“Today was a tough day for good choices. I am under a lot of stress from many directions and this is my weak link. I can eat well socially or by myself but on emotionally stressful days, I want something crunchy and salty. So, I had some Pirate Booty.”
“While looking for a job and getting my new place settled, I’m super stressed and feeling really hungry throughout the day. Trying not to snack as best I can.”
For nearly everyone, the steady challenges of life (relationship conflicts, work stress, fatigue, finances, or health issues) trigger negative emotions that lead to emotional eating and undermine our health. Interestingly, while stress triggers you to eat, eating is only a brief distraction, and the emotions often return amplified by the stress eating and the personal frustration with undermining our health.
You can approach this from two sides: short-term solutions and long-term solutions.
Short-term solutions for stress eating
Create a visible feedback loop

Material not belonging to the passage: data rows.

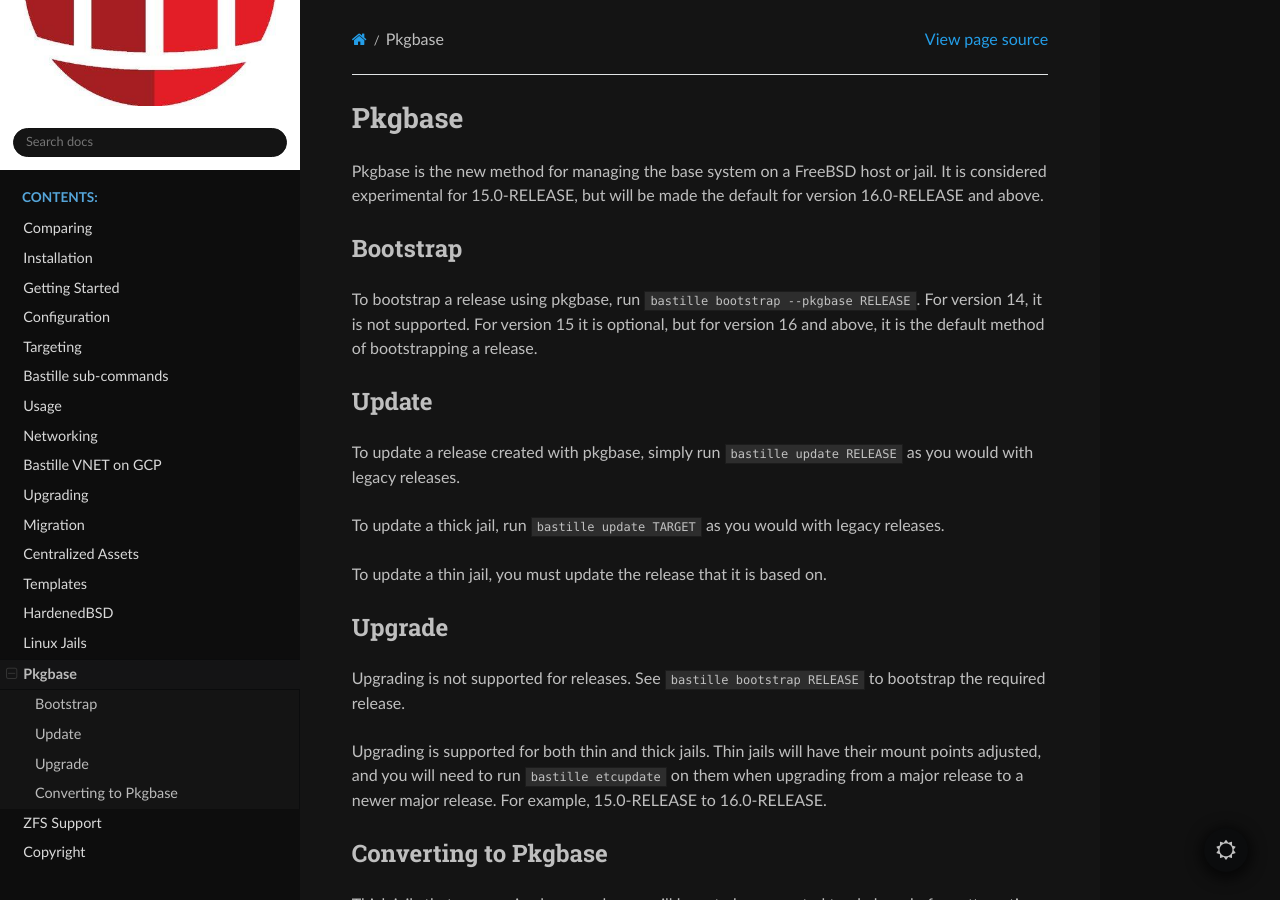
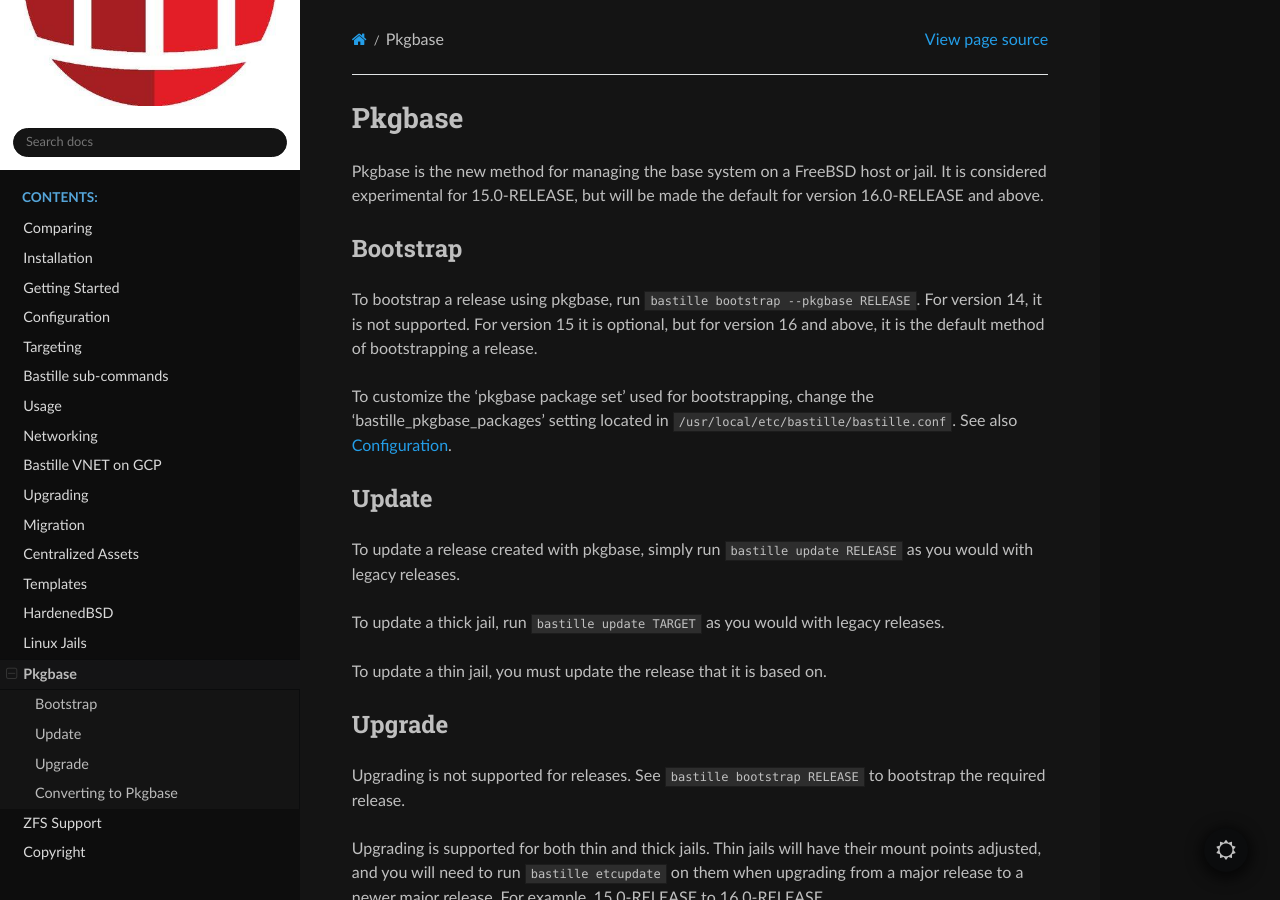
Before and after one commit to BastilleBSD/bastille, a Sphinx documentation site: the page built from docs/chapters/pkgbase.rst, in a window 1280 px wide and 900 px high. Built offline with Sphinx 7.4.7 and the Read the Docs theme 3.1.0, drawn with Linux system fonts in a browser that asks for light colours.

Commit message:
Update pkgbase.rst: mention bastille_pkgbase_packages
Just adding a note about bastille_pkgbase_packages, hopefully the formatting is ok.

```diff
--- a/docs/chapters/pkgbase.rst
+++ b/docs/chapters/pkgbase.rst
@@ -11,6 +11,10 @@ Bootstrap
 To bootstrap a release using pkgbase, run ``bastille bootstrap --pkgbase RELEASE``.
 For version 14, it is not supported. For version 15 it is optional, but
 for version 16 and above, it is the default method of bootstrapping a release.
+
+To customize the 'pkgbase package set' used for bootstrapping, change the 'bastille_pkgbase_packages'
+setting located in ``/usr/local/etc/bastille/bastille.conf``. See also
+:doc:`/chapters/configuration`.
 
 Update
 ------
```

Keep a stress/food diary. Record food and calories consumed during stressful times. This will make clear the impact of stress on your weight (an actual calorie value) and the benefit of uncoupling stress and eating.
Create a healthier replacement behavior

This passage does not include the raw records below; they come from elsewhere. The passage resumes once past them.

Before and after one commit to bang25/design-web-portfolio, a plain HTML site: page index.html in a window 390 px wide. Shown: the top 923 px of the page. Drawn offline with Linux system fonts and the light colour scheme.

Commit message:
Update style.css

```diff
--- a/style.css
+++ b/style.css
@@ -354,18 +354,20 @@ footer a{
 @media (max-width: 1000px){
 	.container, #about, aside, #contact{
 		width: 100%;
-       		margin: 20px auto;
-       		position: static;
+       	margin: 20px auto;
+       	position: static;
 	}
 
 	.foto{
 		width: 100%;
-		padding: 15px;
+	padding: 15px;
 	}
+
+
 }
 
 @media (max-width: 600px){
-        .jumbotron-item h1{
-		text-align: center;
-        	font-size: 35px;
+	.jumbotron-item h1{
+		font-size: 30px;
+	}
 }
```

Try to drink two glasses of water and eat a large serving of vegetables before you put anything else in your mouth. Another option is to replace the vegetables with sugarless gum. Consuming 16 ounces of water and chopped salad or a bowl of broth and vegetables usually dampens the desire for more food. Appreciate that you are putting clean nourishment in your body and that this will bring you back to a healthy balance point, versus carbs that will feed the stress and drive you further away.

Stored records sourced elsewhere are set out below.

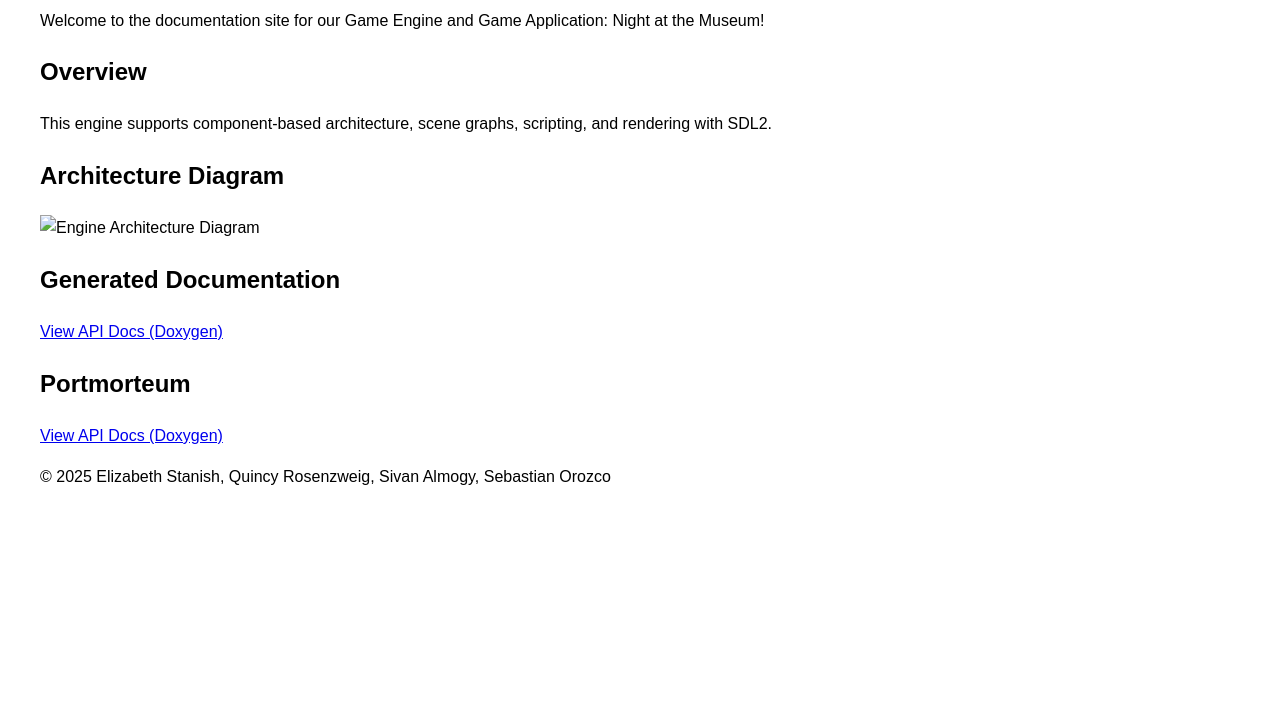
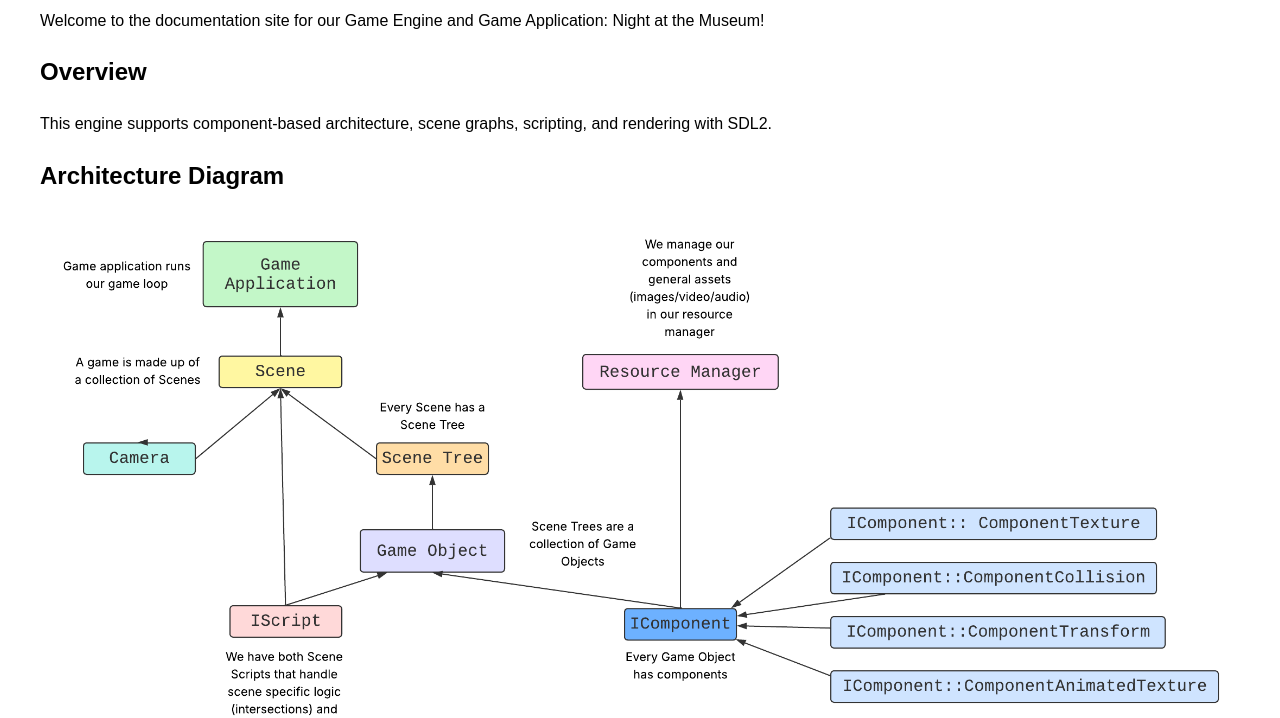
Before and after one commit to estanish25/game_engines_website, a plain HTML site: page index.html in a window 1280 px wide. Shown: the part 105-823 px from the top of the page. Before the commit the page ends 800 px from the top, so only its background shows below. Drawn offline with Linux system fonts and the light colour scheme.

Commit message:
fix link

```diff
--- a/index.html
+++ b/index.html
@@ -26,7 +26,7 @@
   <p>This engine supports component-based architecture, scene graphs, scripting, and rendering with SDL2.</p>
 
   <h2>Architecture Diagram</h2>
-  <img src="media/architecture_diagram.png" alt="Engine Architecture Diagram" />
+  <img src="media/diagram.png" alt="Engine Architecture Diagram" />
 
   <h2>Generated Documentation</h2>
   <p><a href="docs/html/index.html">View API Docs (Doxygen)</a></p>
```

Long-term solutions for stress eating
Start with the obvious: get the tempting food out of the house and make healthy food ready to eat and at your fingertips. Roast your favorite vegetables with some tasty herbs and have them ready at your desk. Next, think about location. If you always eat in front of the TV or sitting unstructured in the kitchen, structure your vulnerable time with something that makes you feel satisfied, such as reading a book, completing a house project, or exercising.
Build in a mindfulness practice
To make a change at a deeper level, create a daily mindfulness practice consisting of a short period where you focus what you are doing instead of repeatedly processing and planning stressful events of the day. This can be when you shower or brush your teeth. During these windows, practice following your physical movements and letting go of processing or solving problems. I like the idea of coupling a mindfulness practice with something you already do because you don’t have to add anything to your day.
Mindfulness practice makes people more resilient by rendering them less responsive to stressors. In other words, stressors lose their ability to attach themselves to your mind in loops where you replay the same worries or frustrations repeatedly.
We are all stronger and less susceptible to emotional eating when connected to a group. That can include a doctor, a friend, or a group taking on the same challenge.
The path through a disruptive inconvenience often reveals a new and better way.